is a 20 gallon long too small for 2 red ear sliders?
ive been throwing the idea back and forth..... doing 2/3 water and a 1/3 land until they grow some then build a plat form above the water incorporating 1/4 of the tank leaving 3/4 water.
anyone have thoughts on this?
Hm i would say its only big enough for one. These guys can get up to 12inches, so you would be better off sticking to one or getting a bigger tank for both...which would be better. Also a 20 gallon long is very narrow, they might get the the point where they cant even turn around in it.

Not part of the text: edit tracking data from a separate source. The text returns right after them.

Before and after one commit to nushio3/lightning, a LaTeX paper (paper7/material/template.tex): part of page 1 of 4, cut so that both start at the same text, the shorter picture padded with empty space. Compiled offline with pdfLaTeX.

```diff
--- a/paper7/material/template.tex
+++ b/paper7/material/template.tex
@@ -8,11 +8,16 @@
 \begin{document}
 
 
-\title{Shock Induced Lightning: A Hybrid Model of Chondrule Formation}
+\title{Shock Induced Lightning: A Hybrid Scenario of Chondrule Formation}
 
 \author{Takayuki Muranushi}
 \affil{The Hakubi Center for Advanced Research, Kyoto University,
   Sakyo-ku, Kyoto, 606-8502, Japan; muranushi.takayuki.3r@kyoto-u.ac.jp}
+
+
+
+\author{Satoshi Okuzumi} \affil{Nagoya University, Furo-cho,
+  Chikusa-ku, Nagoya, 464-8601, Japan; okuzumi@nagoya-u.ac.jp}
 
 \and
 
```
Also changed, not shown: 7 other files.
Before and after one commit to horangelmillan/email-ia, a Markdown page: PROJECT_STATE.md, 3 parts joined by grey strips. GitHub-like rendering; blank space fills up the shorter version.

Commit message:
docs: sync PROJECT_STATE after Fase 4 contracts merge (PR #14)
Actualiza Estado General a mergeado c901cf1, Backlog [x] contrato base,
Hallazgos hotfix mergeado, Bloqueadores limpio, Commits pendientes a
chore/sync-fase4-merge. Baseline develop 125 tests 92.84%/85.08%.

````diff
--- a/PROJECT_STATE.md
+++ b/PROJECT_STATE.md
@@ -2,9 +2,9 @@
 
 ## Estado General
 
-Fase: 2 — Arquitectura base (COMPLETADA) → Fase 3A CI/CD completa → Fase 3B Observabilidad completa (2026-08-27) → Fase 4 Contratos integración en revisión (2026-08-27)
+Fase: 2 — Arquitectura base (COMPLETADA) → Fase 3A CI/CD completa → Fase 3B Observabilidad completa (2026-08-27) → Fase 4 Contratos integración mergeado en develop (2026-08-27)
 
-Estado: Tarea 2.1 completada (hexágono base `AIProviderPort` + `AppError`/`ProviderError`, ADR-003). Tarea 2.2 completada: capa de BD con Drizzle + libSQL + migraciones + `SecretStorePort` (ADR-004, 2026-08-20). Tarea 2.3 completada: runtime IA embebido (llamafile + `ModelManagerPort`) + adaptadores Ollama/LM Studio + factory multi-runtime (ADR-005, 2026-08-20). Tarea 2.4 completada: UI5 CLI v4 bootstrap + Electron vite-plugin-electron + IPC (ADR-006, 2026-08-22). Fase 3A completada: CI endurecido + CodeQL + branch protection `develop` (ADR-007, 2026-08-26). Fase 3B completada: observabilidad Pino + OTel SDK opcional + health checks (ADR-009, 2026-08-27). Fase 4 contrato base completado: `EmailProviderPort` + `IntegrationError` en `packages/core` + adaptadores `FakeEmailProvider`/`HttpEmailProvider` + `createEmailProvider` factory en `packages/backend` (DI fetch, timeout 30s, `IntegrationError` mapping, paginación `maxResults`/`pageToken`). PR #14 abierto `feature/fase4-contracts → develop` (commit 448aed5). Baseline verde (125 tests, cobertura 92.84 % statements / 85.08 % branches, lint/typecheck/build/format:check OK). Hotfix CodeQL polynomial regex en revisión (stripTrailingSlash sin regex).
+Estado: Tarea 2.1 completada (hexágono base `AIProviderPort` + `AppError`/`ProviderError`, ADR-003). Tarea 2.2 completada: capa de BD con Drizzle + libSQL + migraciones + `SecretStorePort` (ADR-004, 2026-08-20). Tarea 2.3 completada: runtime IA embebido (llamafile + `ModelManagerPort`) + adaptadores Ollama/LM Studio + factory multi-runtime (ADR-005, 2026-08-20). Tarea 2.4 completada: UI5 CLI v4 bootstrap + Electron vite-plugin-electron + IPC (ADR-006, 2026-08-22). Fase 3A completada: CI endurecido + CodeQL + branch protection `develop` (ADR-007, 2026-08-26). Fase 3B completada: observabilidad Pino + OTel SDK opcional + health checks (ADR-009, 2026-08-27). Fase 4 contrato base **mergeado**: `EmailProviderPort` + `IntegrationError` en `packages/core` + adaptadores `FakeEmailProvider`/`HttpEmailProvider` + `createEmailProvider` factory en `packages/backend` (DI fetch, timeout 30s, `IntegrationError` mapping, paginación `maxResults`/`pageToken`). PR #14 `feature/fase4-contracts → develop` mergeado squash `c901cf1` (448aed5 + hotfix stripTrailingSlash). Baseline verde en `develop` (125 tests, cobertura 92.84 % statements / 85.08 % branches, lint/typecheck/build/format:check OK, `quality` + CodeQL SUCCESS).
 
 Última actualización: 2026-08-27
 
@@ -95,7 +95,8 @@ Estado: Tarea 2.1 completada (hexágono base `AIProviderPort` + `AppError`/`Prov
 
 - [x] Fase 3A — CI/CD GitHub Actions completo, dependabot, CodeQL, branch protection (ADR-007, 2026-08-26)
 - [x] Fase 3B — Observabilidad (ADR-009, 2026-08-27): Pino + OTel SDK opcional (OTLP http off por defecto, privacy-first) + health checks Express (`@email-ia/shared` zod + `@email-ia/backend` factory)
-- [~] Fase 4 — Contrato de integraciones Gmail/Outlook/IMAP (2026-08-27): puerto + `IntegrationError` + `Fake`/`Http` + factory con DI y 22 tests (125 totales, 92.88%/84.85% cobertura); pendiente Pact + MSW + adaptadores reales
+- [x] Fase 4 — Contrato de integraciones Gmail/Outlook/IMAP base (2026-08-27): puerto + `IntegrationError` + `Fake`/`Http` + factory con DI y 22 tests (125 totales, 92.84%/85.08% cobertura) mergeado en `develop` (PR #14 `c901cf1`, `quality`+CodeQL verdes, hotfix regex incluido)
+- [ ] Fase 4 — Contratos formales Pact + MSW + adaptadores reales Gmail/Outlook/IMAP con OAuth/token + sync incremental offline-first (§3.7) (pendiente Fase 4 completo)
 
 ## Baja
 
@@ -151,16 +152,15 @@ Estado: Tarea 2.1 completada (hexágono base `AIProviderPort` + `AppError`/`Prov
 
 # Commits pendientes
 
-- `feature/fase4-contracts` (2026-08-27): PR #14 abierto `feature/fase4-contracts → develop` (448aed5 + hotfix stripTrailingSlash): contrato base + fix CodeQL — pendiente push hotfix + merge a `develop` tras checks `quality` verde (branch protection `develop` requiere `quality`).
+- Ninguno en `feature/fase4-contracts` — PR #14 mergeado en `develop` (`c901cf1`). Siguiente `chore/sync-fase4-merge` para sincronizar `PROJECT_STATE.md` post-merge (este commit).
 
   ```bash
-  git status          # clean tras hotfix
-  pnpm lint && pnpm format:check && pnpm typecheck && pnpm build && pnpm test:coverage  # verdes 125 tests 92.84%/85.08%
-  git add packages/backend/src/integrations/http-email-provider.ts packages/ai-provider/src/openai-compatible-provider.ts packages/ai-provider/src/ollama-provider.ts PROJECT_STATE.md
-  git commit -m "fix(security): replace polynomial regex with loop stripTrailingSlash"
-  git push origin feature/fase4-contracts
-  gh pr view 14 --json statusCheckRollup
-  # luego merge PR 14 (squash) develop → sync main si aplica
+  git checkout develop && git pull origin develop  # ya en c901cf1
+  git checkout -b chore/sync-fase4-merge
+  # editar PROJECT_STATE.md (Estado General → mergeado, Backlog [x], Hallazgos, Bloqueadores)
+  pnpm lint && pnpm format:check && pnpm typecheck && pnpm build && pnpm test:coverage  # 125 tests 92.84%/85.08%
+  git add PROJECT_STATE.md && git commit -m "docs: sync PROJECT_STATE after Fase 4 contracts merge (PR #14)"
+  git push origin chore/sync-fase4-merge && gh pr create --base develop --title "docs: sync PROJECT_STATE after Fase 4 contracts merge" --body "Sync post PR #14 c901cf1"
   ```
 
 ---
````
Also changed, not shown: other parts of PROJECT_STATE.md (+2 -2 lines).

You need 10 gallons of water per inch. RES get "the size of a dinner plate" according to www.anapsid.org. You're looking at a 200 gallon tank, or an indoor pond. Sorry. 20 gallons will work for a couple months, max.
I have One Eastern Painted Turtle about 5" long, in a 75 Gallon Tank with a bunch of Guppies (that he eats). He is 11 months old (my daughters caught him between his egg and the water). Started at 1" in a 10 gallon, then moved to a 20, then to the 75 because I could not keep the smaller tanks clean (and I finally ran across the 10 gal/inch rule). It takes every bit of flow from an eheim 2217 to keep it clean.
He'll be going back to his point of collection in June.
well damn, there goes that idea.... maybe ill get some form of lizard
Well if you wanted a turtle (mostly water) maybe you could just set up a vivarium for some creatures?
Yeah ive heard their nice to watch! and ive seen some nice fb newts vivariums, and some cute pictures of the newts! i have a 20 gallon vivarium set up for 3 firebelly toads, but i wish the toads & newts could be housed together =( but theres some bad storys out there of the toads eating the newts limbs!
|All times are GMT -5. The time now is 08:00 PM.|
Copyright ©2000 - 2016, vBulletin Solutions, Inc.
vBulletin Security provided by vBSecurity v2.2.2 (Pro) - vBulletin Mods & Addons Copyright © 2016 DragonByte Technologies Ltd.
User Alert System provided by Advanced User Tagging (Pro) - vBulletin Mods & Addons Copyright © 2016 DragonByte Technologies Ltd.